→ Task item: Copy out the entire listing below exactly, but without its pictures.

→ Extracted material:
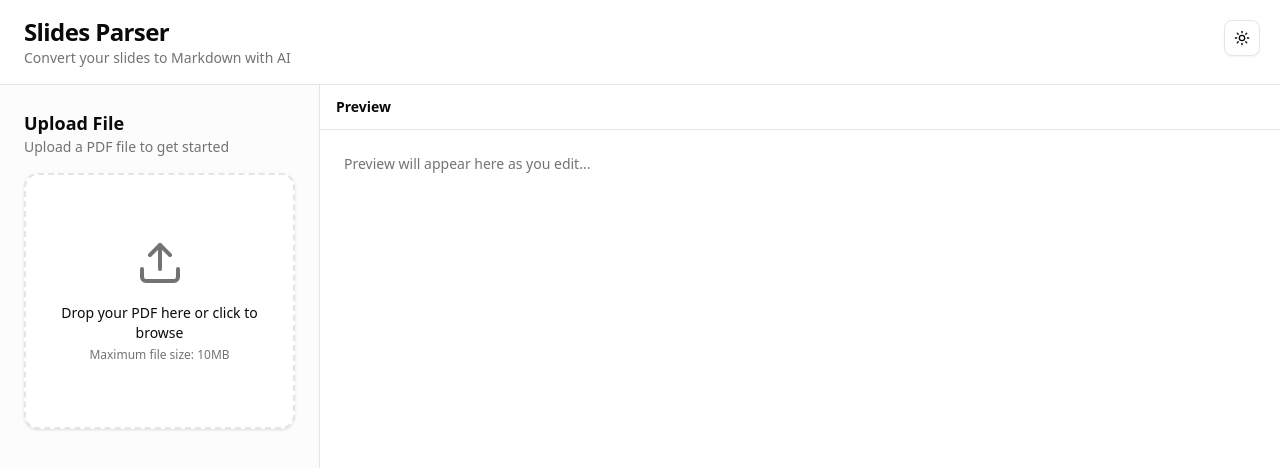
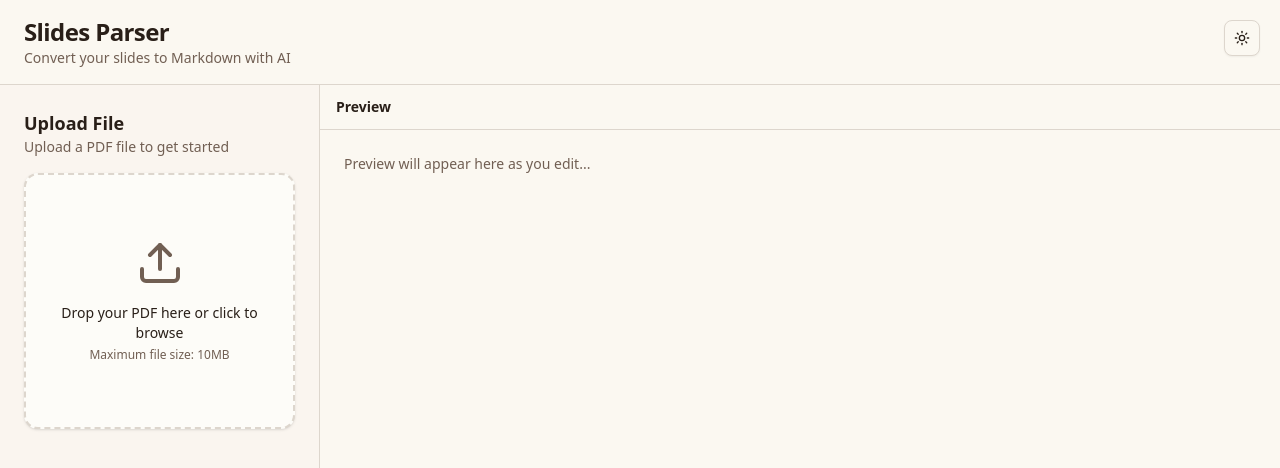
Before and after one commit to MarinCervinschi/slides-parser, a Next.js app: page / in a window 1280 px wide. Shown: the top 468 px of the page. Built offline with nearby package versions, Linux system fonts and the light colour scheme.

Commit message:
style: update light and dark theme color variables in globals.css

```diff
--- a/src/app/globals.css
+++ b/src/app/globals.css
@@ -4,74 +4,76 @@
 @custom-variant dark (&:is(.dark *));
 
 :root {
-  --background: oklch(1 0 0);
-  --foreground: oklch(0.145 0 0);
-  --card: oklch(1 0 0);
-  --card-foreground: oklch(0.145 0 0);
-  --popover: oklch(1 0 0);
-  --popover-foreground: oklch(0.145 0 0);
-  --primary: oklch(0.205 0 0);
-  --primary-foreground: oklch(0.985 0 0);
-  --secondary: oklch(0.97 0 0);
-  --secondary-foreground: oklch(0.205 0 0);
-  --muted: oklch(0.97 0 0);
-  --muted-foreground: oklch(0.556 0 0);
-  --accent: oklch(0.97 0 0);
-  --accent-foreground: oklch(0.205 0 0);
+  /* Light theme: white wood - warm cream and beige tones */
+  --background: oklch(0.98 0.01 85);
+  --foreground: oklch(0.25 0.02 60);
+  --card: oklch(0.99 0.005 85);
+  --card-foreground: oklch(0.25 0.02 60);
+  --popover: oklch(0.99 0.005 85);
+  --popover-foreground: oklch(0.25 0.02 60);
+  --primary: oklch(0.45 0.06 50);
+  --primary-foreground: oklch(0.98 0.01 85);
+  --secondary: oklch(0.94 0.015 75);
+  --secondary-foreground: oklch(0.3 0.02 55);
+  --muted: oklch(0.95 0.012 80);
+  --muted-foreground: oklch(0.5 0.03 55);
+  --accent: oklch(0.92 0.02 70);
+  --accent-foreground: oklch(0.3 0.02 55);
   --destructive: oklch(0.577 0.245 27.325);
-  --destructive-foreground: oklch(0.577 0.245 27.325);
-  --border: oklch(0.922 0 0);
-  --input: oklch(0.922 0 0);
-  --ring: oklch(0.708 0 0);
+  --destructive-foreground: oklch(0.98 0.01 85);
+  --border: oklch(0.88 0.015 75);
+  --input: oklch(0.88 0.015 75);
+  --ring: oklch(0.6 0.04 55);
   --chart-1: oklch(0.646 0.222 41.116);
   --chart-2: oklch(0.6 0.118 184.704);
   --chart-3: oklch(0.398 0.07 227.392);
   --chart-4: oklch(0.828 0.189 84.429);
   --chart-5: oklch(0.769 0.188 70.08);
   --radius: 0.625rem;
-  --sidebar: oklch(0.985 0 0);
-  --sidebar-foreground: oklch(0.145 0 0);
-  --sidebar-primary: oklch(0.205 0 0);
-  --sidebar-primary-foreground: oklch(0.985 0 0);
-  --sidebar-accent: oklch(0.97 0 0);
-  --sidebar-accent-foreground: oklch(0.205 0 0);
-  --sidebar-border: oklch(0.922 0 0);
-  --sidebar-ring: oklch(0.708 0 0);
+  --sidebar: oklch(0.97 0.01 80);
+  --sidebar-foreground: oklch(0.25 0.02 60);
+  --sidebar-primary: oklch(0.45 0.06 50);
+  --sidebar-primary-foreground: oklch(0.98 0.01 85);
+  --sidebar-accent: oklch(0.94 0.015 75);
+  --sidebar-accent-foreground: oklch(0.3 0.02 55);
+  --sidebar-border: oklch(0.88 0.015 75);
+  --sidebar-ring: oklch(0.6 0.04 55);
 }
 
 .dark {
-  --background: oklch(0.145 0 0);
-  --foreground: oklch(0.985 0 0);
-  --card: oklch(0.145 0 0);
-  --card-foreground: oklch(0.985 0 0);
-  --popover: oklch(0.145 0 0);
-  --popover-foreground: oklch(0.985 0 0);
-  --primary: oklch(0.985 0 0);
-  --primary-foreground: oklch(0.205 0 0);
-  --secondary: oklch(0.269 0 0);
-  --secondary-foreground: oklch(0.985 0 0);
-  --muted: oklch(0.269 0 0);
-  --muted-foreground: oklch(0.708 0 0);
-  --accent: oklch(0.269 0 0);
-  --accent-foreground: oklch(0.985 0 0);
+  /* Dark theme: dark wood - deep brown and charcoal tones */
+  --background: oklch(0.18 0.015 60);
+  --foreground: oklch(0.92 0.01 75);
+  --card: oklch(0.2 0.015 55);
+  --card-foreground: oklch(0.92 0.01 75);
+  --popover: oklch(0.2 0.015 55);
+  --popover-foreground: oklch(0.92 0.01 75);
+  --primary: oklch(0.75 0.04 70);
+  --primary-foreground: oklch(0.2 0.015 55);
+  --secondary: oklch(0.28 0.02 50);
+  --secondary-foreground: oklch(0.9 0.01 75);
+  --muted: oklch(0.26 0.018 55);
+  --muted-foreground: oklch(0.65 0.02 65);
+  --accent: oklch(0.32 0.025 50);
+  --accent-foreground: oklch(0.9 0.01 75);
   --destructive: oklch(0.396 0.141 25.723);
-  --destructive-foreground: oklch(0.637 0.237 25.331);
-  --border: oklch(0.269 0 0);
-  --input: oklch(0.269 0 0);
-  --ring: oklch(0.439 0 0);
+  --destructive-foreground: oklch(0.92 0.01 75);
+  --border: oklch(0.3 0.02 50);
+  --input: oklch(0.3 0.02 50);
+  --ring: oklch(0.55 0.03 60);
   --chart-1: oklch(0.488 0.243 264.376);
   --chart-2: oklch(0.696 0.17 162.48);
   --chart-3: oklch(0.769 0.188 70.08);
   --chart-4: oklch(0.627 0.265 303.9);
   --chart-5: oklch(0.645 0.246 16.439);
-  --sidebar: oklch(0.205 0 0);
-  --sidebar-foreground: oklch(0.985 0 0);
-  --sidebar-primary: oklch(0.488 0.243 264.376);
-  --sidebar-primary-foreground: oklch(0.985 0 0);
-  --sidebar-accent: oklch(0.269 0 0);
-  --sidebar-accent-foreground: oklch(0.985 0 0);
-  --sidebar-border: oklch(0.269 0 0);
-  --sidebar-ring: oklch(0.439 0 0);
+  --sidebar: oklch(0.22 0.015 55);
+  --sidebar-foreground: oklch(0.92 0.01 75);
+  --sidebar-primary: oklch(0.75 0.04 70);
+  --sidebar-primary-foreground: oklch(0.2 0.015 55);
+  --sidebar-accent: oklch(0.28 0.02 50);
+  --sidebar-accent-foreground: oklch(0.9 0.01 75);
+  --sidebar-border: oklch(0.3 0.02 50);
+  --sidebar-ring: oklch(0.55 0.03 60);
 }
 
 @theme inline {
```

→ Answer to this problem:
Before and after one commit to MarinCervinschi/slides-parser, a Next.js app: page / in a window 1280 px wide. Shown: the top 468 px of the page. Built offline with nearby package versions, Linux system fonts and the light colour scheme.

Commit message:
style: update light and dark theme color variables in globals.css

```diff
--- a/src/app/globals.css
+++ b/src/app/globals.css
@@ -4,74 +4,76 @@
 @custom-variant dark (&:is(.dark *));
 
 :root {
-  --background: oklch(1 0 0);
-  --foreground: oklch(0.145 0 0);
-  --card: oklch(1 0 0);
-  --card-foreground: oklch(0.145 0 0);
-  --popover: oklch(1 0 0);
-  --popover-foreground: oklch(0.145 0 0);
-  --primary: oklch(0.205 0 0);
-  --primary-foreground: oklch(0.985 0 0);
-  --secondary: oklch(0.97 0 0);
-  --secondary-foreground: oklch(0.205 0 0);
-  --muted: oklch(0.97 0 0);
-  --muted-foreground: oklch(0.556 0 0);
-  --accent: oklch(0.97 0 0);
-  --accent-foreground: oklch(0.205 0 0);
+  /* Light theme: white wood - warm cream and beige tones */
+  --background: oklch(0.98 0.01 85);
+  --foreground: oklch(0.25 0.02 60);
+  --card: oklch(0.99 0.005 85);
+  --card-foreground: oklch(0.25 0.02 60);
+  --popover: oklch(0.99 0.005 85);
+  --popover-foreground: oklch(0.25 0.02 60);
+  --primary: oklch(0.45 0.06 50);
+  --primary-foreground: oklch(0.98 0.01 85);
+  --secondary: oklch(0.94 0.015 75);
+  --secondary-foreground: oklch(0.3 0.02 55);
+  --muted: oklch(0.95 0.012 80);
+  --muted-foreground: oklch(0.5 0.03 55);
+  --accent: oklch(0.92 0.02 70);
+  --accent-foreground: oklch(0.3 0.02 55);
   --destructive: oklch(0.577 0.245 27.325);
-  --destructive-foreground: oklch(0.577 0.245 27.325);
-  --border: oklch(0.922 0 0);
-  --input: oklch(0.922 0 0);
-  --ring: oklch(0.708 0 0);
+  --destructive-foreground: oklch(0.98 0.01 85);
+  --border: oklch(0.88 0.015 75);
+  --input: oklch(0.88 0.015 75);
+  --ring: oklch(0.6 0.04 55);
   --chart-1: oklch(0.646 0.222 41.116);
   --chart-2: oklch(0.6 0.118 184.704);
   --chart-3: oklch(0.398 0.07 227.392);
   --chart-4: oklch(0.828 0.189 84.429);
   --chart-5: oklch(0.769 0.188 70.08);
   --radius: 0.625rem;
-  --sidebar: oklch(0.985 0 0);
-  --sidebar-foreground: oklch(0.145 0 0);
-  --sidebar-primary: oklch(0.205 0 0);
-  --sidebar-primary-foreground: oklch(0.985 0 0);
-  --sidebar-accent: oklch(0.97 0 0);
-  --sidebar-accent-foreground: oklch(0.205 0 0);
-  --sidebar-border: oklch(0.922 0 0);
-  --sidebar-ring: oklch(0.708 0 0);
+  --sidebar: oklch(0.97 0.01 80);
+  --sidebar-foreground: oklch(0.25 0.02 60);
+  --sidebar-primary: oklch(0.45 0.06 50);
+  --sidebar-primary-foreground: oklch(0.98 0.01 85);
+  --sidebar-accent: oklch(0.94 0.015 75);
+  --sidebar-accent-foreground: oklch(0.3 0.02 55);
+  --sidebar-border: oklch(0.88 0.015 75);
+  --sidebar-ring: oklch(0.6 0.04 55);
 }
 
 .dark {
-  --background: oklch(0.145 0 0);
-  --foreground: oklch(0.985 0 0);
-  --card: oklch(0.145 0 0);
-  --card-foreground: oklch(0.985 0 0);
-  --popover: oklch(0.145 0 0);
-  --popover-foreground: oklch(0.985 0 0);
-  --primary: oklch(0.985 0 0);
-  --primary-foreground: oklch(0.205 0 0);
-  --secondary: oklch(0.269 0 0);
-  --secondary-foreground: oklch(0.985 0 0);
-  --muted: oklch(0.269 0 0);
-  --muted-foreground: oklch(0.708 0 0);
-  --accent: oklch(0.269 0 0);
-  --accent-foreground: oklch(0.985 0 0);
+  /* Dark theme: dark wood - deep brown and charcoal tones */
+  --background: oklch(0.18 0.015 60);
+  --foreground: oklch(0.92 0.01 75);
+  --card: oklch(0.2 0.015 55);
+  --card-foreground: oklch(0.92 0.01 75);
+  --popover: oklch(0.2 0.015 55);
+  --popover-foreground: oklch(0.92 0.01 75);
+  --primary: oklch(0.75 0.04 70);
+  --primary-foreground: oklch(0.2 0.015 55);
+  --secondary: oklch(0.28 0.02 50);
+  --secondary-foreground: oklch(0.9 0.01 75);
+  --muted: oklch(0.26 0.018 55);
+  --muted-foreground: oklch(0.65 0.02 65);
+  --accent: oklch(0.32 0.025 50);
+  --accent-foreground: oklch(0.9 0.01 75);
   --destructive: oklch(0.396 0.141 25.723);
-  --destructive-foreground: oklch(0.637 0.237 25.331);
-  --border: oklch(0.269 0 0);
-  --input: oklch(0.269 0 0);
-  --ring: oklch(0.439 0 0);
+  --destructive-foreground: oklch(0.92 0.01 75);
+  --border: oklch(0.3 0.02 50);
+  --input: oklch(0.3 0.02 50);
+  --ring: oklch(0.55 0.03 60);
   --chart-1: oklch(0.488 0.243 264.376);
   --chart-2: oklch(0.696 0.17 162.48);
   --chart-3: oklch(0.769 0.188 70.08);
   --chart-4: oklch(0.627 0.265 303.9);
   --chart-5: oklch(0.645 0.246 16.439);
-  --sidebar: oklch(0.205 0 0);
-  --sidebar-foreground: oklch(0.985 0 0);
-  --sidebar-primary: oklch(0.488 0.243 264.376);
-  --sidebar-primary-foreground: oklch(0.985 0 0);
-  --sidebar-accent: oklch(0.269 0 0);
-  --sidebar-accent-foreground: oklch(0.985 0 0);
-  --sidebar-border: oklch(0.269 0 0);
-  --sidebar-ring: oklch(0.439 0 0);
+  --sidebar: oklch(0.22 0.015 55);
+  --sidebar-foreground: oklch(0.92 0.01 75);
+  --sidebar-primary: oklch(0.75 0.04 70);
+  --sidebar-primary-foreground: oklch(0.2 0.015 55);
+  --sidebar-accent: oklch(0.28 0.02 50);
+  --sidebar-accent-foreground: oklch(0.9 0.01 75);
+  --sidebar-border: oklch(0.3 0.02 50);
+  --sidebar-ring: oklch(0.55 0.03 60);
 }
 
 @theme inline {
```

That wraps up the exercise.